[EXERCISE GOAL]
What's needed is an exact retyping of the lines from the start of the listing up to and including the line with "Remove SVG map from cowork map CTA banner", minus any pictures.
RECORDS SUPPLIED below:
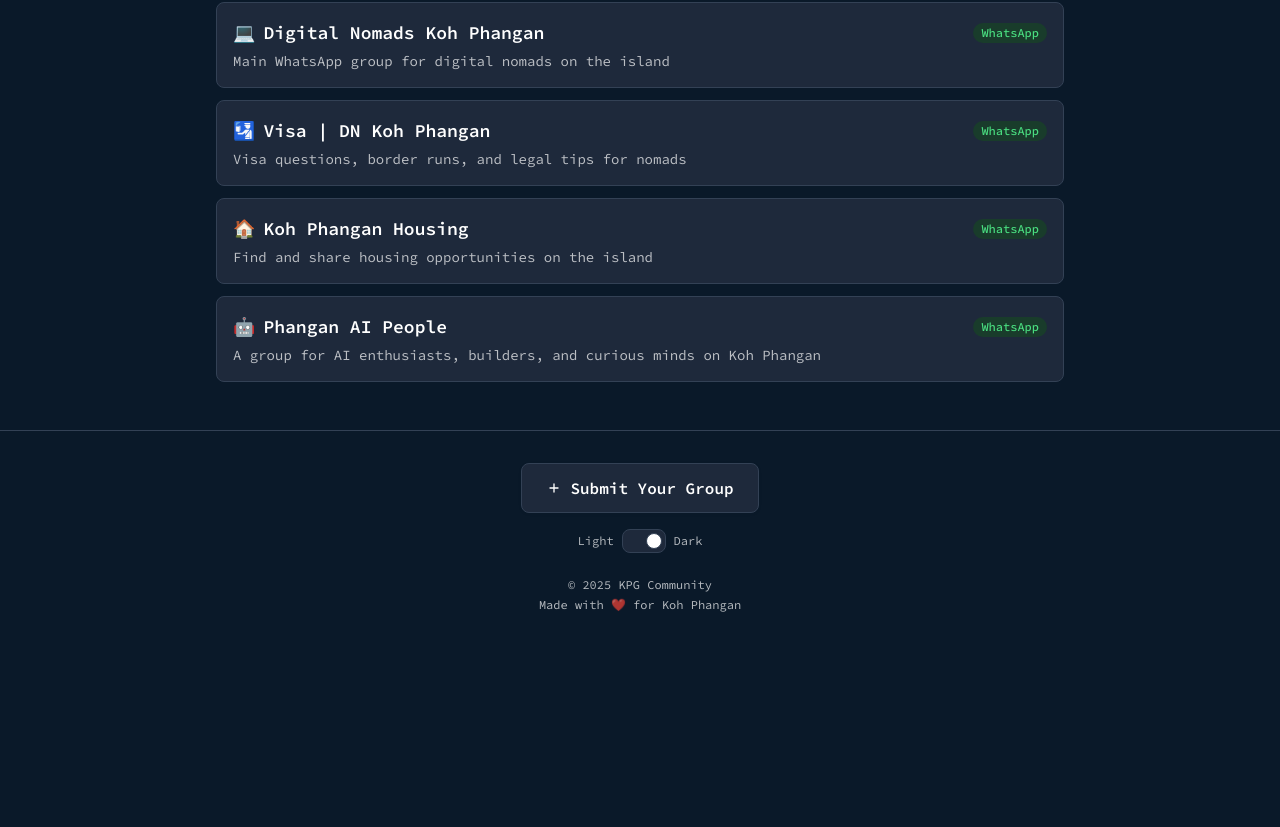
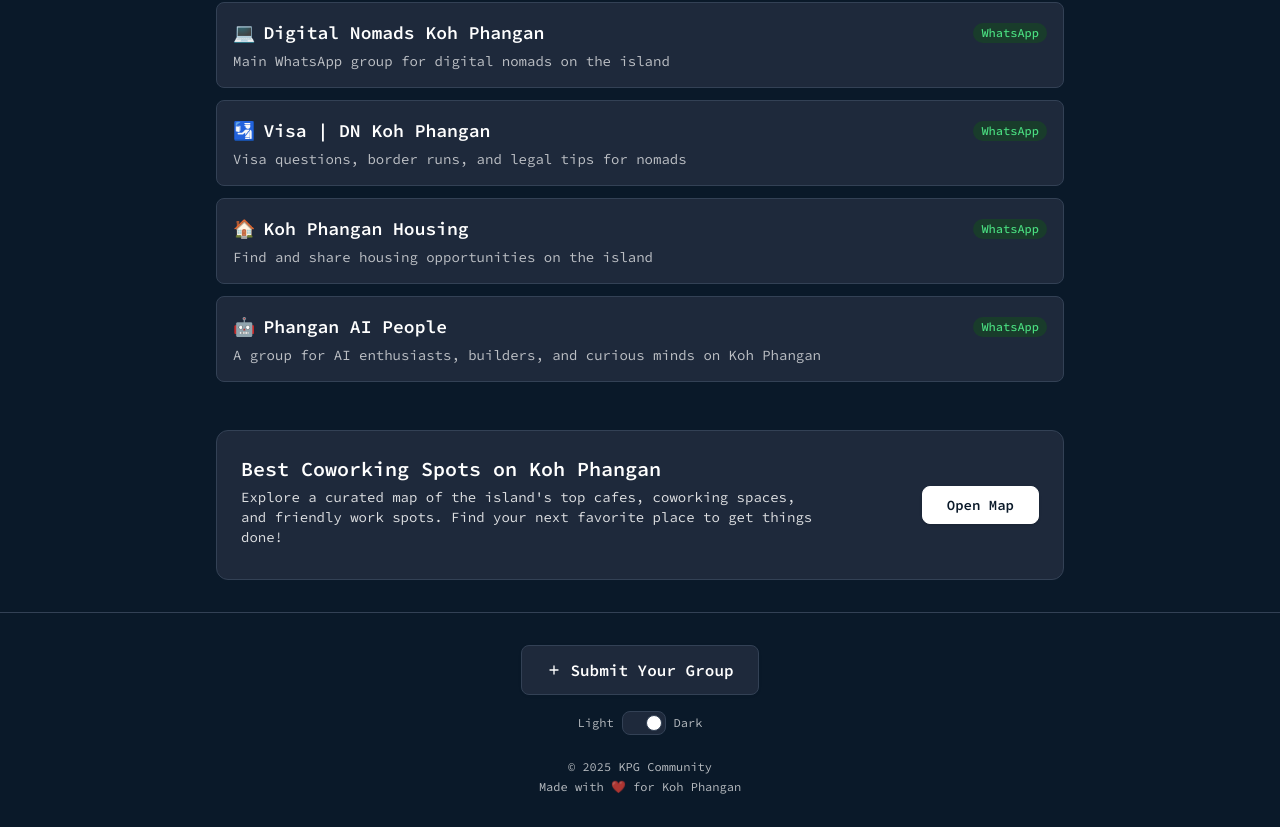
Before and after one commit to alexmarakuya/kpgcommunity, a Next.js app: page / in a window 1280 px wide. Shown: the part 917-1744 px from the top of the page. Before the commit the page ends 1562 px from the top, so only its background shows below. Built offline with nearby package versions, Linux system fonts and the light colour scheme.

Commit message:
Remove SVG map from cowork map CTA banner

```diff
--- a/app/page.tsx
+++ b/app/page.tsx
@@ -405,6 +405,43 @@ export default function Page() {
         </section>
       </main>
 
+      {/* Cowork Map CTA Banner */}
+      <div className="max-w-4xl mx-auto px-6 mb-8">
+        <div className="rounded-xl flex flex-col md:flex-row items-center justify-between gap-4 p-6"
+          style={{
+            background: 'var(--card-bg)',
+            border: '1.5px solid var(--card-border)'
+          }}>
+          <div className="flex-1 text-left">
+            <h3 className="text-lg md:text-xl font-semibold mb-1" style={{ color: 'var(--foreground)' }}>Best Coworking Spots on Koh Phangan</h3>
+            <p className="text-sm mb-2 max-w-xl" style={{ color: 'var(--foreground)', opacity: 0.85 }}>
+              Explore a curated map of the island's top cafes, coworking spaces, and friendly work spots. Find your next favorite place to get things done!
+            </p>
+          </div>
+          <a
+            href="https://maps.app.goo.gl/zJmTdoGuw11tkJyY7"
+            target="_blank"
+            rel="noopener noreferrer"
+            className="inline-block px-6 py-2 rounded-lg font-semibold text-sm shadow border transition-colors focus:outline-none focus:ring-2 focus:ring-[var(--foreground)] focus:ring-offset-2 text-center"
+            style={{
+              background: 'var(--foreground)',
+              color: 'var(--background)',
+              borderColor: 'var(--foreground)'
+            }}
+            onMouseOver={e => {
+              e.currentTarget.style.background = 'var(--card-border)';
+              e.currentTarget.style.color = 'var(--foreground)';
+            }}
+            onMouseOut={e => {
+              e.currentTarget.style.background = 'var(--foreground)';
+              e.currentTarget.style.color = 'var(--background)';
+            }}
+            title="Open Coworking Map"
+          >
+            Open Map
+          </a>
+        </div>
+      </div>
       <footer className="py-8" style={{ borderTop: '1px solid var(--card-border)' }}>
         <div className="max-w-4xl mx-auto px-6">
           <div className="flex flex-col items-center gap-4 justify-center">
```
End of RECORDS SUPPLIED.
[RESULT]
Before and after one commit to alexmarakuya/kpgcommunity, a Next.js app: page / in a window 1280 px wide. Shown: the part 917-1744 px from the top of the page. Before the commit the page ends 1562 px from the top, so only its background shows below. Built offline with nearby package versions, Linux system fonts and the light colour scheme.

Commit message:
Remove SVG map from cowork map CTA banner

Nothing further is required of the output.